Mention the words ‘bank card fraud’ and chances are one conjures up images of distressed customers discovering unauthorized purchases or ATM cash withdrawals on their cards, wondering how it happened and whether the issuing bank or financial services provider will refund the lost amounts.
Card skimming or cloning is one of the most prevalent forms of credit card fraud in South Africa, with counterfeit card fraud (attributable to card skimming and other methods of counterfeiting) accounting for the majority of both debit and credit card fraud reported by the banking industry in 2010/11. This is according to a report by the South African Banking Risk Information Centre.
Skimming or cloning occurs when the magnetic strip at the back of a genuine credit/cheque/debit card is copied and placed on a duplicate card. It is this duplicate card that is then used by criminals to make purchases and withdraw money from ATMs.
Small businesses are impacted by bank card cloning in two ways.
Firstly, it is possible that the business’ employees may orchestrate a card cloning scheme, using card skimming devices when unsuspecting customers use their bank cards on the business’ card payment machines.
Secondly, a cloned bank card may be used by criminals for transactions with an innocent small business that is not party to the card fraud. Where the small business is the source of the fraud, the consequences could include penalties payable to the card issuing institution, termination of the business’ contract to accept cards for payments, and reputational damage resulting in customers avoiding the business. Where the small business unknowingly processes transactions involving the cloned card, the transactions may be reversed by the bank. The small business could, therefore, lose out, as it has effectively not received payment for goods or services that have been provided.
Small business owners can reduce the risk of getting caught up in card cloning by:
• Thoroughly screening their employees to ensure they do not have criminal backgrounds and are trustworthy.

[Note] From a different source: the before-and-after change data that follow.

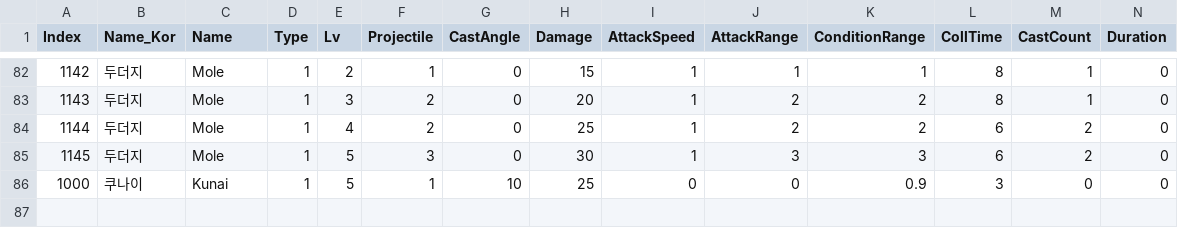
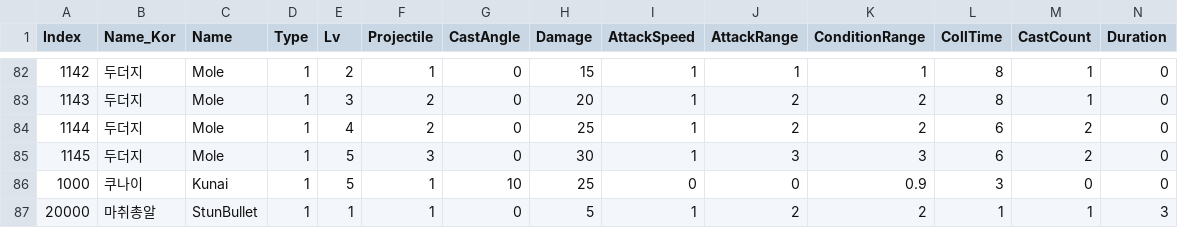
Before and after one commit to JiHyeong-Hong/project-wdd, a CSV file: Assets/Resources/Data/ExcelData/SkillData.csv, drawn as a sheet; only a part is shown, gaps mark what is left out; rows hold the shown columns only; the diff names each change by its address in the sheet, - before the commit and + after, or states it on an @@ line.

```diff
--- a/Assets/Resources/Data/ExcelData/SkillData.csv
+++ b/Assets/Resources/Data/ExcelData/SkillData.csv
+row 87: 20000 | 마취총알 | StunBullet | 1 | 1 | 1 | 0 | 5 | 1 | 2 | 2 | 1 | 1 | 3
```
Also changed, not shown: 19 other files.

• Observing whether employees are in possession of hand-held card skimming devices. For small business owners who have an ATM on-site, the ATM should be regularly inspected to ensure no card skimming devices have been installed. This also applies to ATMs if the small business owner has one on-site. Images of card skimming devices can be found on the SABRIC website ( SABRIC) so that small business owners know what to look out for.
• Taking note of the South African Banking Risk Information Centre’s observation in its 2010/11 report on card fraud, that Gauteng, KwaZulu-Natal and the Western Cape are the provinces with the highest frequency of card fraud in South Africa, and also account for the highest number of skimming devices recovered. Small business owners operating in these provinces therefore need to be particularly careful.
Post By: Fadzai Munyaradzi